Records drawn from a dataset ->
- - - - - - -
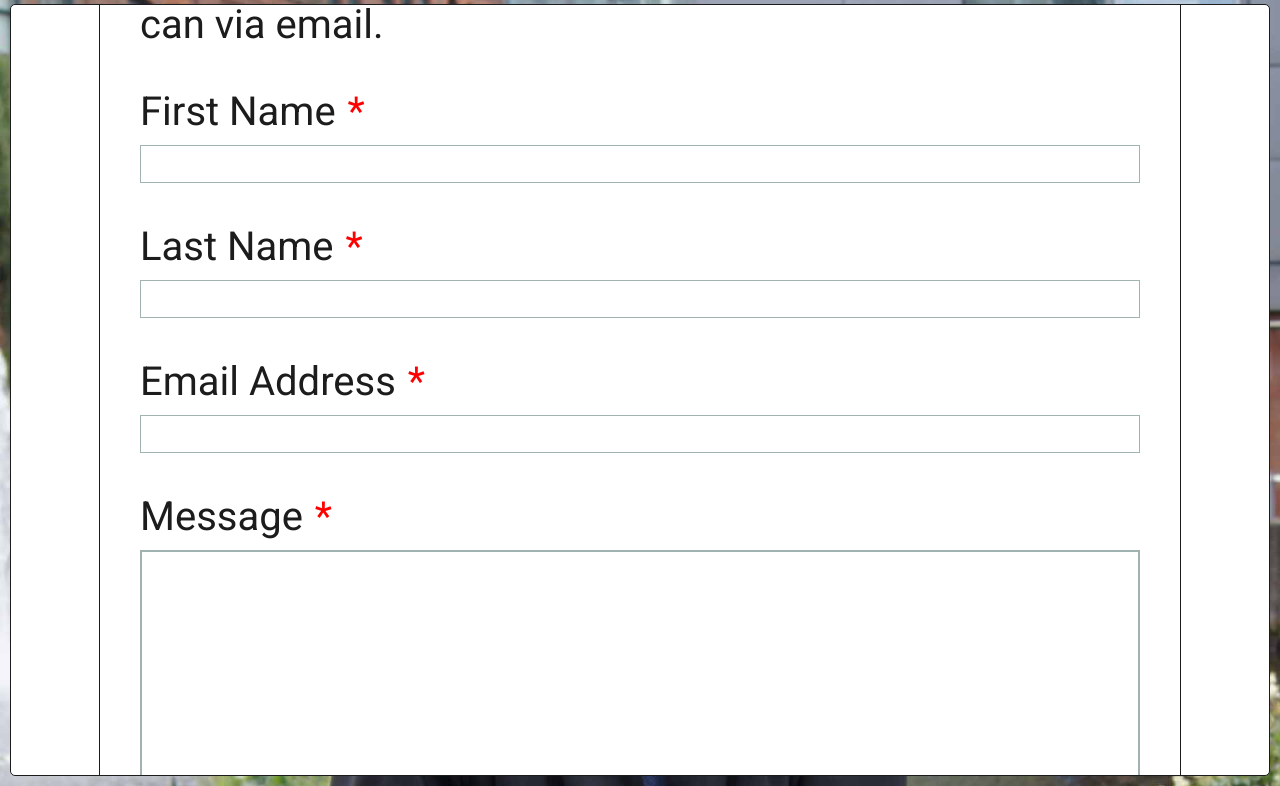
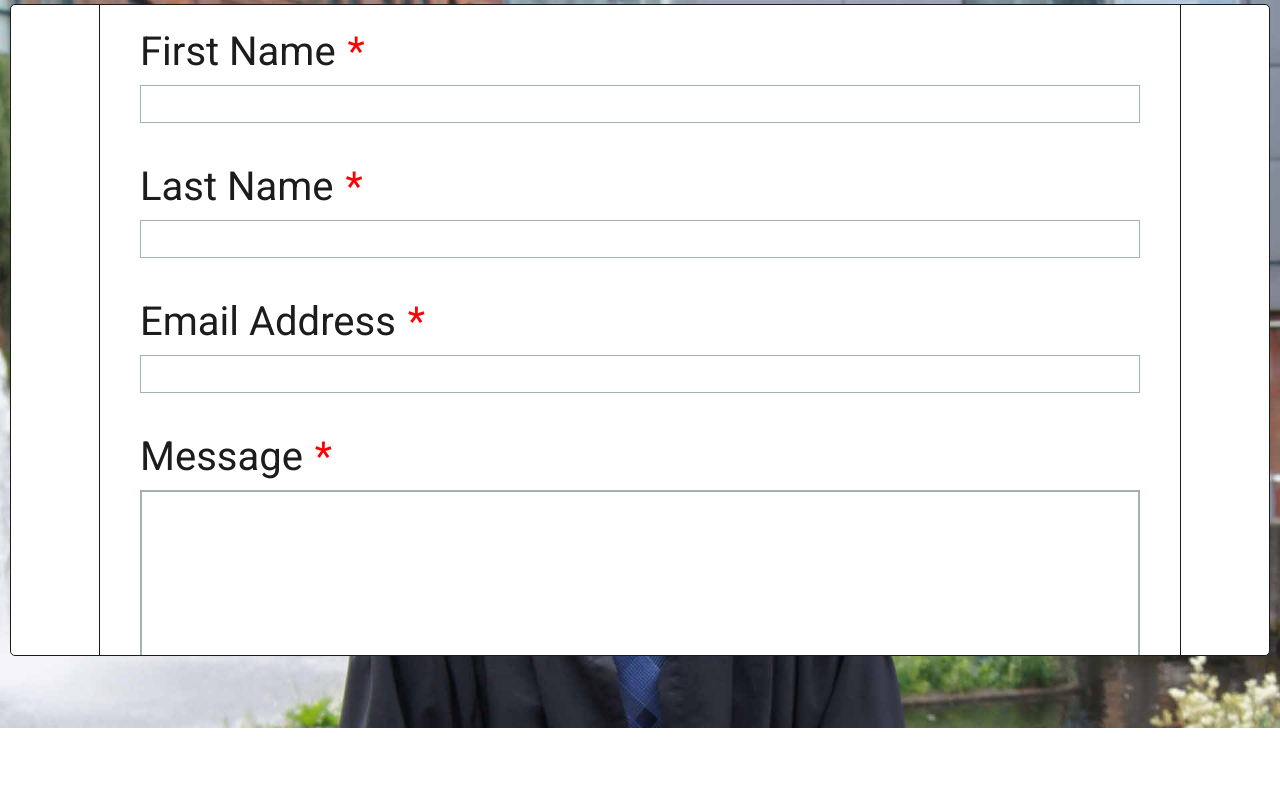
Before and after one commit to SimmsRyan97/lmonsol.github.io, a PHP site: page /contact-me.html in a window 1280 px wide. Shown: the part 72-858 px from the top of the page. After the commit the page ends 800 px from the top, so only its background shows below. Run offline with PHP 8.4, Linux system fonts and the light colour scheme; some libraries are stand-ins or nearby versions.

Commit message:
Update defaultStyle.css

```diff
--- a/css/defaultStyle.css
+++ b/css/defaultStyle.css
@@ -84,6 +84,7 @@ nav {
     height: 65px;
     display: flex;
     justify-content: space-between;
+	position: sticky;
 }
 
 nav.dark {
@@ -206,7 +207,7 @@ a.dark {
     display: flex;
     align-items: center;
 	position: relative;
-	height: 90vh;
+	height: 600px;
 }
 
 .wrapper.dark {
```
- - - - - - -
WHAT YOU SHOULD DO ->
Copy every record above exactly, leaving out any pictures.

TASK ANSWER ->
Before and after one commit to SimmsRyan97/lmonsol.github.io, a PHP site: page /contact-me.html in a window 1280 px wide. Shown: the part 72-858 px from the top of the page. After the commit the page ends 800 px from the top, so only its background shows below. Run offline with PHP 8.4, Linux system fonts and the light colour scheme; some libraries are stand-ins or nearby versions.

Commit message:
Update defaultStyle.css

```diff
--- a/css/defaultStyle.css
+++ b/css/defaultStyle.css
@@ -84,6 +84,7 @@ nav {
     height: 65px;
     display: flex;
     justify-content: space-between;
+	position: sticky;
 }
 
 nav.dark {
@@ -206,7 +207,7 @@ a.dark {
     display: flex;
     align-items: center;
 	position: relative;
-	height: 90vh;
+	height: 600px;
 }
 
 .wrapper.dark {
```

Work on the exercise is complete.